On-chip cavity quantum phonodynamics
Date: Thursday, November 15th
Time: 10:00 am
Place: 5310 Chamberlin
Speaker: Charles Tahan, Laboratory for Physical Science
Abstract: The progression of technology relies in part on the identification and control of components, such as confined electrons or photons, from which systems of greater complexity are built. Once a curiosity, it now looks like nanomechanical systems can also have good, robust properties for classical and quantum devices. I will discuss our recent work on controlling phonons at the quantum level. We have introduced a way to engineer a sound-based analogue of cavity-QED allowing for composite quantum objects called phonitons to be formed [1]. We show how this system can be used to probe phonon-qubit (sound-matter) interactions and properties, form complex many-body systems, and be practically realized. Recently, we have shown [2] how an on-chip version of this system can be constructed allowing integration with other phononic components such as photon-phonon translators.

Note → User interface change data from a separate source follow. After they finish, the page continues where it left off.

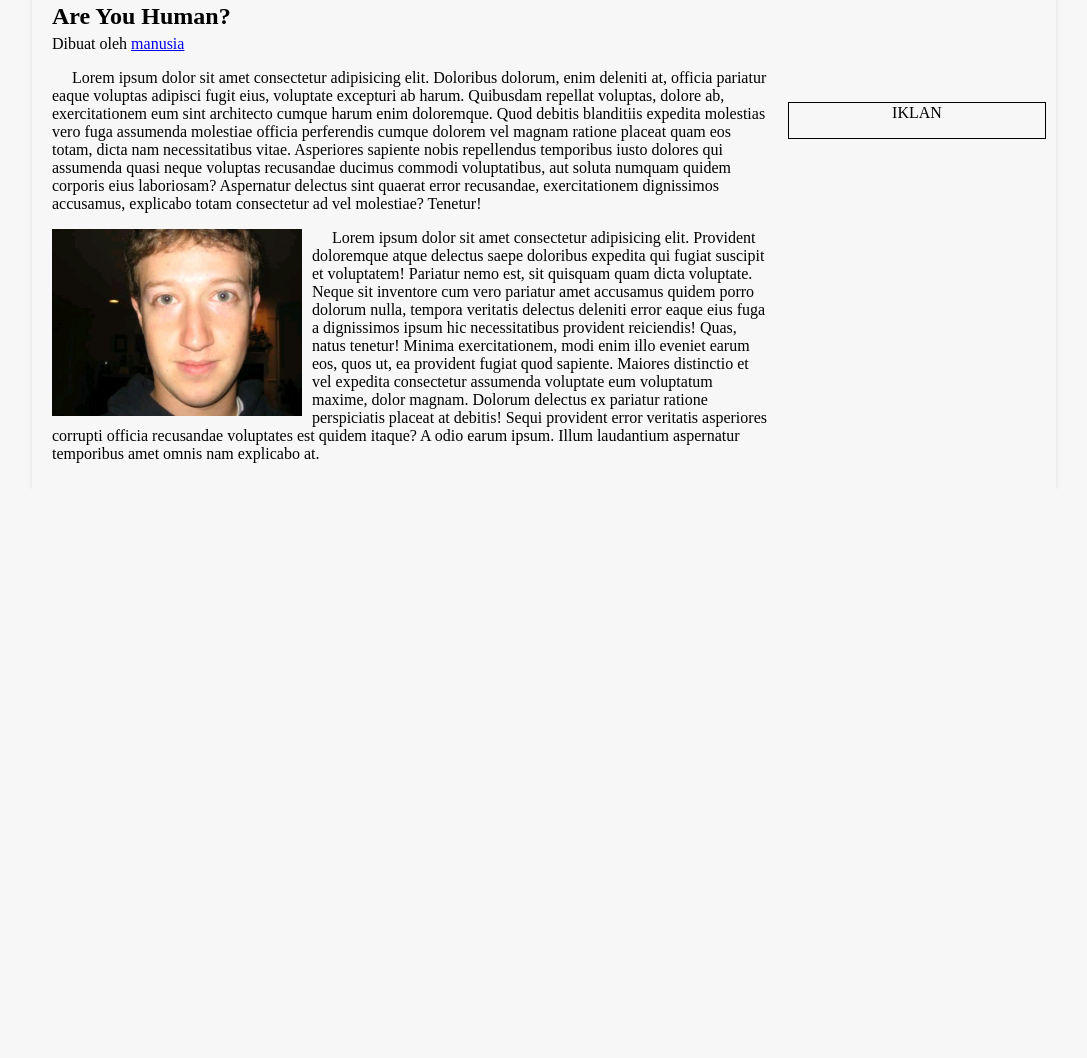
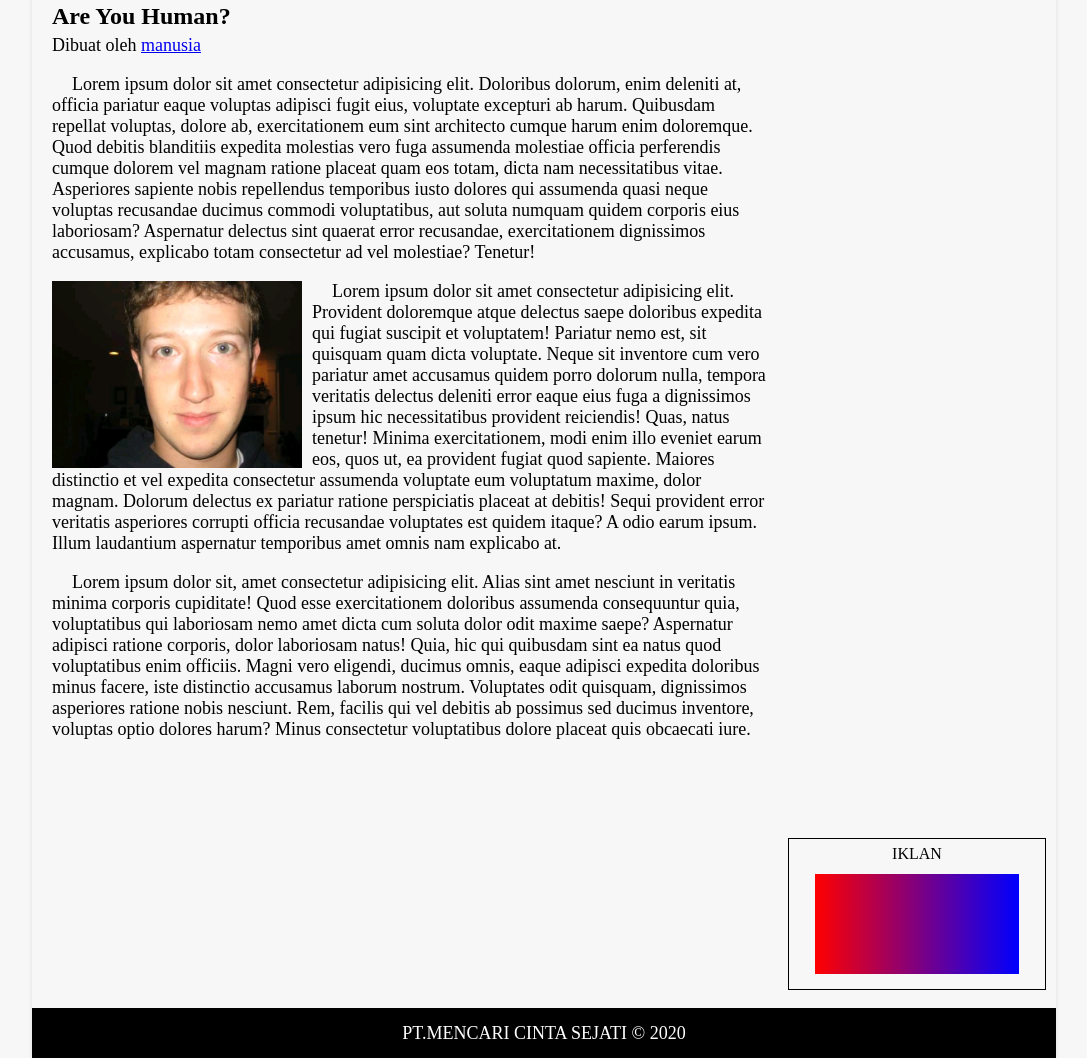
Before and after one commit to ikramwadudu/code, a plain HTML site: page box model.html in a window 1280 px wide. Shown: the part 362-1420 px from the top of the page, without its empty margins (96-1183 px from the left). Before the commit the page ends 851 px from the top, so only its background shows below. Drawn offline with Linux system fonts and the light colour scheme.

Commit message:
Menambahkan Fitur Footer dan Iklan

```diff
--- a/box model.html
+++ b/box model.html
@@ -12,12 +12,16 @@
             background-color: #f7f7f7;
             margin: 0;
             padding: 0;
+            position: relative;
+        }
+        .clear{
+            clear: both;
         }
         .container{
             width: 80%;
             margin: auto;
             box-shadow: 0 0 4px #dddddd;
-            position: relative;
+
         }
         nav{
             background-color: #8f8f8f;
@@ -73,21 +77,69 @@
             margin-top: -15px;
             padding: 0 20px 10px;
             width: 70%;
+            float: left;
         }
         .badan p{
             text-indent: 20px;
+            font-size: 18px;
+        }
+        .sidebar p{
+            position: relative;
+            top: 5px;
         }
         .sidebar{
             width: 25%;
             border: solid 1px;
+            height: 150px;
+            margin: 70px 10px 0 0;
+            float: right;
+        }
+        .oyeh{
+            background-image: linear-gradient(90deg,red,blue);
+            width: 80%;
+            box-sizing: border-box;
+            margin: auto;
+            height: 100px;
+        }
+        .oyeh p{
+            color: white;
+            text-decoration: none;
+            text-align: center;
+            line-height: 100px;
+            opacity: 0;
+            transition: all .7s;
+        }
+        .oyeh p:hover{
+            opacity: 1;
+        }
+        .sidebar a{
+            text-decoration: none;
+        }
+        .foter{
+            width: 100%;
+            height: 50px;
+            background-color: black;
+        }
+        .foter p{
+            color: white;
+            font-size: 18px;
+            text-align: center;
+            line-height: 50px;
+        }
+        #iklan:target{
             position: absolute;
             right: 0;
-            bottom: 350px;
-            margin-right: 10px;
+            bottom: 0;
+            left: 0;
+            top: 0;
+            background-color: #0000007e;
+            z-index: 5;
+            position: fixed;
         }
 
     </style>
 
+    <div id="iklan"></div>
     <div class="container">
         <nav>
             <ul>
@@ -110,9 +162,15 @@
             <p>Lorem ipsum dolor sit amet consectetur adipisicing elit. Doloribus dolorum, enim deleniti at, officia pariatur eaque voluptas adipisci fugit eius, voluptate excepturi ab harum. Quibusdam repellat voluptas, dolore ab, exercitationem eum sint architecto cumque harum enim doloremque. Quod debitis blanditiis expedita molestias vero fuga assumenda molestiae officia perferendis cumque dolorem vel magnam ratione placeat quam eos totam, dicta nam necessitatibus vitae. Asperiores sapiente nobis repellendus temporibus iusto dolores qui assumenda quasi neque voluptas recusandae ducimus commodi voluptatibus, aut soluta numquam quidem corporis eius laboriosam? Aspernatur delectus sint quaerat error recusandae, exercitationem dignissimos accusamus, explicabo totam consectetur ad vel molestiae? Tenetur!</p>
             <img src="img/cika.jpeg" alt="">
             <p>Lorem ipsum dolor sit amet consectetur adipisicing elit. Provident doloremque atque delectus saepe doloribus expedita qui fugiat suscipit et voluptatem! Pariatur nemo est, sit quisquam quam dicta voluptate. Neque sit inventore cum vero pariatur amet accusamus quidem porro dolorum nulla, tempora veritatis delectus deleniti error eaque eius fuga a dignissimos ipsum hic necessitatibus provident reiciendis! Quas, natus tenetur! Minima exercitationem, modi enim illo eveniet earum eos, quos ut, ea provident fugiat quod sapiente. Maiores distinctio et vel expedita consectetur assumenda voluptate eum voluptatum maxime, dolor magnam. Dolorum delectus ex pariatur ratione perspiciatis placeat at debitis! Sequi provident error veritatis asperiores corrupti officia recusandae voluptates est quidem itaque? A odio earum ipsum. Illum laudantium aspernatur temporibus amet omnis nam explicabo at.</p>
+            <p>Lorem ipsum dolor sit, amet consectetur adipisicing elit. Alias sint amet nesciunt in veritatis minima corporis cupiditate! Quod esse exercitationem doloribus assumenda consequuntur quia, voluptatibus qui laboriosam nemo amet dicta cum soluta dolor odit maxime saepe? Aspernatur adipisci ratione corporis, dolor laboriosam natus! Quia, hic qui quibusdam sint ea natus quod voluptatibus enim officiis. Magni vero eligendi, ducimus omnis, eaque adipisci expedita doloribus minus facere, iste distinctio accusamus laborum nostrum. Voluptates odit quisquam, dignissimos asperiores ratione nobis nesciunt. Rem, facilis qui vel debitis ab possimus sed ducimus inventore, voluptas optio dolores harum? Minus consectetur voluptatibus dolore placeat quis obcaecati iure.</p>
         </div>
         <div class="sidebar">
             <p style="text-align: center; margin-top: 1px;">IKLAN</p>
+            <a href="#iklan"><div class="oyeh"><p>TEKAN FOR IKLAN</p></div></a>
+        </div>
+        <div class="clear"></div>
+        <div class="foter">
+            <p>PT.MENCARI CINTA SEJATI &copy 2020</p>
         </div>
     </div>
 </body>
```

[1] Phys. Rev. Lett. 107, 235502 (2011)

Charles Tahan received B.S. degrees in physics and computer science with highest honors from the College of William and Mary in 2000 and a Ph.D. in condensed matter theory from the University of Wisconsin-Madison in 2005, where his work focused on silicon quantum computing. From 2005-2007 he was a National Science Foundation Distinguished International Postdoctoral Research Fellow at the Cavendish Laboratory of the University of Cambridge, UK, with visiting research positions at the University of Melbourne, Australia, and the University of Tokyo, Japan. During this time he co-invented the field of "solid light" with a proposal for strongly-correlated polariton systems. From 2007-2009 he was a technical consultant in the Defense Advanced Research Projects Agency's (DARPA) Microsystems Technology Office (MTO), helping to create the Quantum Entanglement Science and Technology (QuEST) program among others. Presently, he is a program manager in the quantum computing group at the Laboratory for Physical Sciences where he also has a research group in quantum information and device theory. His current research interests focus on solid-state quantum computing, nano/optomechanics, fundamental open problems in quantum information processing, and solid-state devices that exhibit enhanced functionality due to their quantum behavior.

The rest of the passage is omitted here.